» **Work to complete**:
Starting with the line where "title Coding activity" appears, print every line through the end of the entries below exactly as it stands, and leave out the pictures.

Data entries
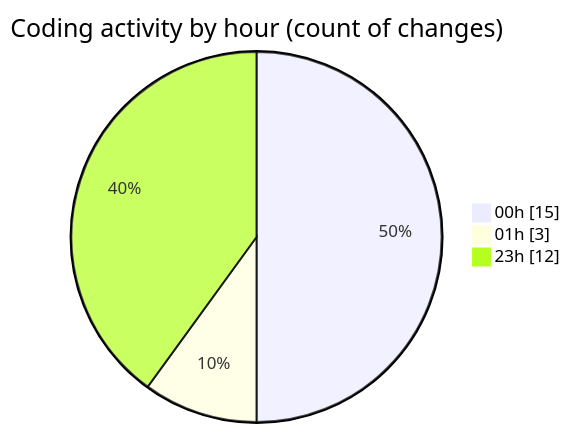
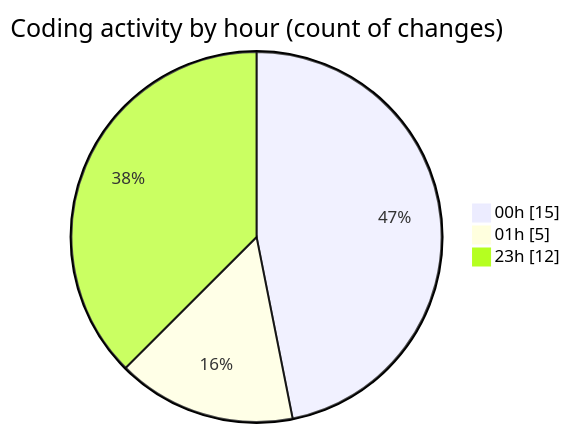
The second of 2 diagrams in 2025-10-31/eventscop-frontend-guide__workspace_/README.md (julien-gomy/code-tracking), drawn with Mermaid before and after one commit. The commit also changed other lines of this file and 1 other file, not shown here.

````diff
--- a/2025-10-31/eventscop-frontend-guide__workspace_/README.md
+++ b/2025-10-31/eventscop-frontend-guide__workspace_/README.md
@@ -35,7 +37,7 @@
 ```mermaid
 pie showData
 title Coding activity by hour (count of changes)
 "00h" : 15
-"01h" : 3
+"01h" : 5
 "23h" : 12
 ```
````
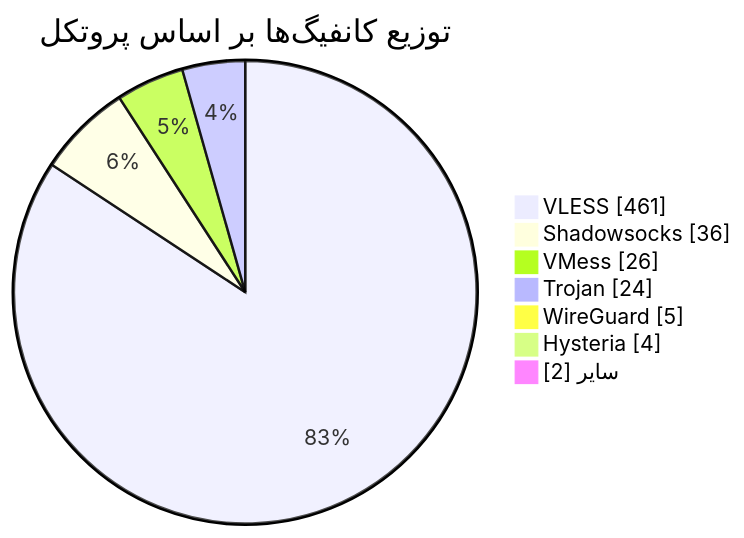
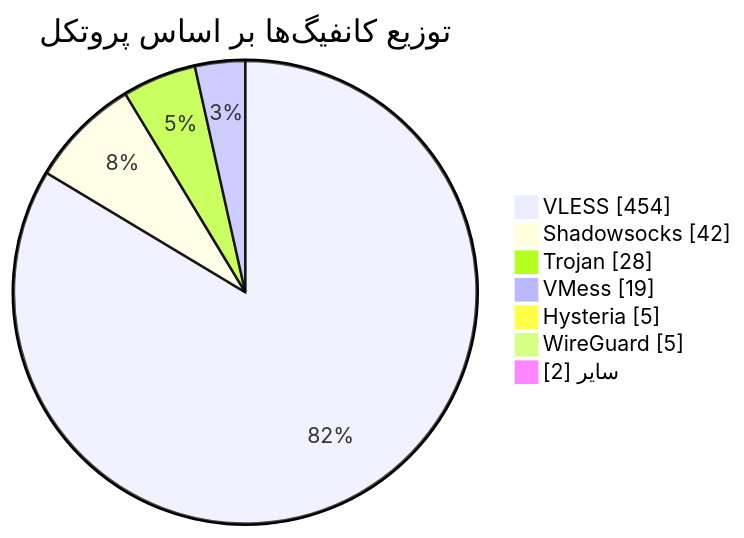
The diagram in README.md (Arian-Alijani/Somthing), drawn with Mermaid before and after one commit. The commit also changed other lines of this file and 93 other files, not shown here.

````diff
--- a/README.md
+++ b/README.md
@@ -49,11 +49,11 @@
 ```mermaid
 pie showData
     title توزیع کانفیگ‌ها بر اساس پروتکل
-    "VLESS" : 461
-    "Shadowsocks" : 36
-    "VMess" : 26
-    "Trojan" : 24
+    "VLESS" : 454
+    "Shadowsocks" : 42
+    "Trojan" : 28
+    "VMess" : 19
+    "Hysteria" : 5
     "WireGuard" : 5
-    "Hysteria" : 4
     "سایر" : 2
 ```
````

» **Solution below**:
 title Coding activity by hour (count of changes)
 "00h" : 15
-"01h" : 3
+"01h" : 5
 "23h" : 12
 ```
````
The diagram in README.md (Arian-Alijani/Somthing), drawn with Mermaid before and after one commit. The commit also changed other lines of this file and 93 other files, not shown here.

````diff
--- a/README.md
+++ b/README.md
@@ -49,11 +49,11 @@
 ```mermaid
 pie showData
     title توزیع کانفیگ‌ها بر اساس پروتکل
-    "VLESS" : 461
-    "Shadowsocks" : 36
-    "VMess" : 26
-    "Trojan" : 24
+    "VLESS" : 454
+    "Shadowsocks" : 42
+    "Trojan" : 28
+    "VMess" : 19
+    "Hysteria" : 5
     "WireGuard" : 5
-    "Hysteria" : 4
     "سایر" : 2
 ```
````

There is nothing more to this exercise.